Absorbents and Adsorbents Information
Sorbents are chemicals or materials that can capture liquids or gases. Absorbents incorporate a substance throughout the body of the absorbing material, e.g. polypropylene which absorbs oil. Adsorbents adhere substances over the surface of the adsorbing material, e.g. activated carbon.
A desiccant is a specific type of sorbent used to reduce humidity or moisture. They are hygroscopic meaning they have the ability to attract and hold water molecules.
Absorbents and Adsorbents can be categorized by specific material types. Here are some types of absorbents and adsorbents:
- Activated alumina is an adsorbent made of aluminum oxide (Al2O3). It is used as a desiccant for drying gases and air and as a fluoride filter for drinking water. It has specific use as a silica gel replacement in certain environments due to its thermal shock resistance and physical constancy when immersed in water.
- Activated carbon is roasted organic material (coconut shell, bone, wood) that forms porous granules. It is a versatile and inexpensive adsorbent that comes in many sizes and has a range of applications from gas, water, and metal purification to air filtration.
- Calcium sulfate is a natural mineral that is chemically stable, and readily retains its captured moisture. It costs little but also has a low adsorbency capacity and is best suited for small moisture capture operations or laboratory use.
- Calcium oxide is a slow but strong and high capacity desiccant also known as quicklime. It is caustic and expands as it adsorbs and does so over several days. It is most effective in high humidity environments.
- Clay or clay silicates are natural mineral absorbents and adsorbents that are used as spill cleaning agents, sealants, and packing materials because they are inexpensive, inert, and have a quick capture rate. However they begin to desorb at temperatures above 120°F.
- Molecular sieves or zeolites are naturally occurring adsorbents with uniform pore size that can be tuned to be highly selective. They are used as dehumidifiers and air purifiers due their high retention and adsorption capacities even at high temperatures. Zeolites are often combined with activated carbon for combined effectiveness.

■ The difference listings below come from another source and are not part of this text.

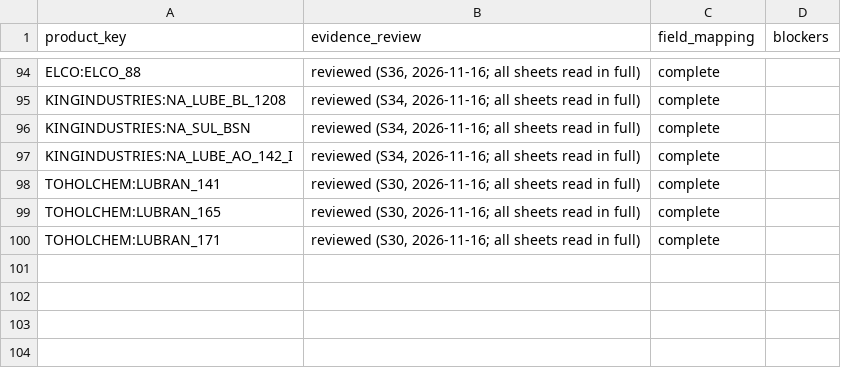
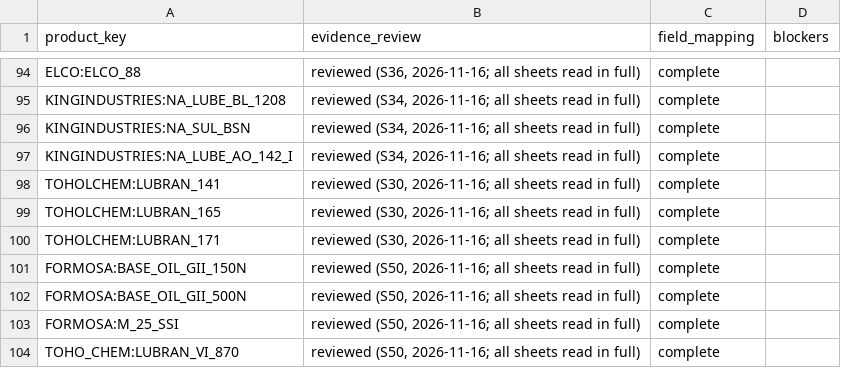
Before and after one commit to alaaahmadd182-lab/Smart-formulator-project, a CSV file: dataset_preparation_2026-11-14/tables/field_mapping_status.csv, drawn as a sheet; only a part is shown, gaps mark what is left out.

```diff
--- a/dataset_preparation_2026-11-14/tables/field_mapping_status.csv
+++ b/dataset_preparation_2026-11-14/tables/field_mapping_status.csv
@@ -100 +100,5 @@ TOHOLCHEM:LUBRAN_165,"reviewed (S30, 2026-11-16; all sheets read in full)",compl
 TOHOLCHEM:LUBRAN_171,"reviewed (S30, 2026-11-16; all sheets read in full)",complete,
+FORMOSA:BASE_OIL_GII_150N,"reviewed (S50, 2026-11-16; all sheets read in full)",complete,
+FORMOSA:BASE_OIL_GII_500N,"reviewed (S50, 2026-11-16; all sheets read in full)",complete,
+FORMOSA:M_25_SSI,"reviewed (S50, 2026-11-16; all sheets read in full)",complete,
+TOHO_CHEM:LUBRAN_VI_870,"reviewed (S50, 2026-11-16; all sheets read in full)",complete,
```
Also changed, not shown: dataset_preparation_2026-11-14/tables/product_stages.csv, 3 other files.
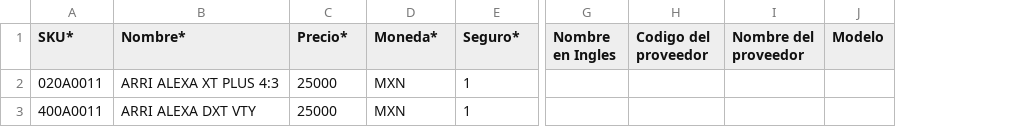
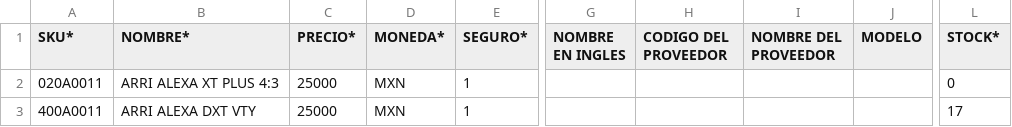
Before and after one commit to sortingtisolutions/SourceCire, a CSV file: app/assets/csv_ejemplos/productos.csv, drawn as a sheet; only a part is shown, gaps mark what is left out; removed rows and columns are numbered as before the commit, all else as after; the diff covers the shown part only; the diff names each change by its address in the sheet, - before the commit and + after, or states it on an @@ line.

```diff
--- a/app/assets/csv_ejemplos/productos.csv
+++ b/app/assets/csv_ejemplos/productos.csv
-column G (Nombre en Ingles), empty
-column H (Codigo del proveedor), empty
-column I (Nombre del proveedor), empty
-column J (Modelo), empty
+column G (NOMBRE EN INGLES), empty
+column H (CODIGO DEL PROVEEDOR), empty
+column I (NOMBRE DEL PROVEEDOR), empty
+column J (MODELO), empty
+column L (STOCK*), rows 2-3: 0 | 17
-B1: Nombre*
+B1: NOMBRE*
-C1: Precio*
+C1: PRECIO*
-D1: Moneda*
+D1: MONEDA*
-E1: Seguro*
+E1: SEGURO*
```
Also changed, not shown: 2 edited cells elsewhere in this file, app/assets/csv_ejemplos/series.csv, 18 other files.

- Organic polymers are chains of repeating carbon based molecules used as adsorbents in size-exclusion chromatography and gas separation processes with high retention power and selectivity. Most do not require disposal and the regeneration process is environmentally friendly.
- Silica gel or silicon dioxide is a common desiccant used in food preservation, humidity control, and various medical devices. It has a higher water absorption capacity than clay silicates, it is very inert, and it can be regenerated through heating.
When selecting adsorbents and absorbents, the most important properties to consider are the selectivity, surface area, and regeneration ability.
- Selectivity is the amount of specificity a sorbent has in the materials that it can capture. A very unselective sorbent captures many substances and a selective sorbent only removes specific ones.
- Surface area is the amount of material a sorbent has available for contact and determines the capacity of material a sorbent can capture, the capture rate of the sorbent, and the retention rate of the substance within the sorbent.
- Regeneration is the ability of a sorbent to be reused after capturing to its capacity. Many desiccants can be heat treated in order to regenerate the material after reaching water capture capacity.
Other factors to consider when selecting sorbents are bulk density, chemical inertness, and ease of application.
Applications and Industries
Sorbents have usefulness in a large number of fields. The most common uses are for spill management, cleaning, pollution control, dehumidification, and drying. However, applications for these substances span many industries including electronics, pharmaceuticals, food processing, sanitation, packaging, energy production, and waste management.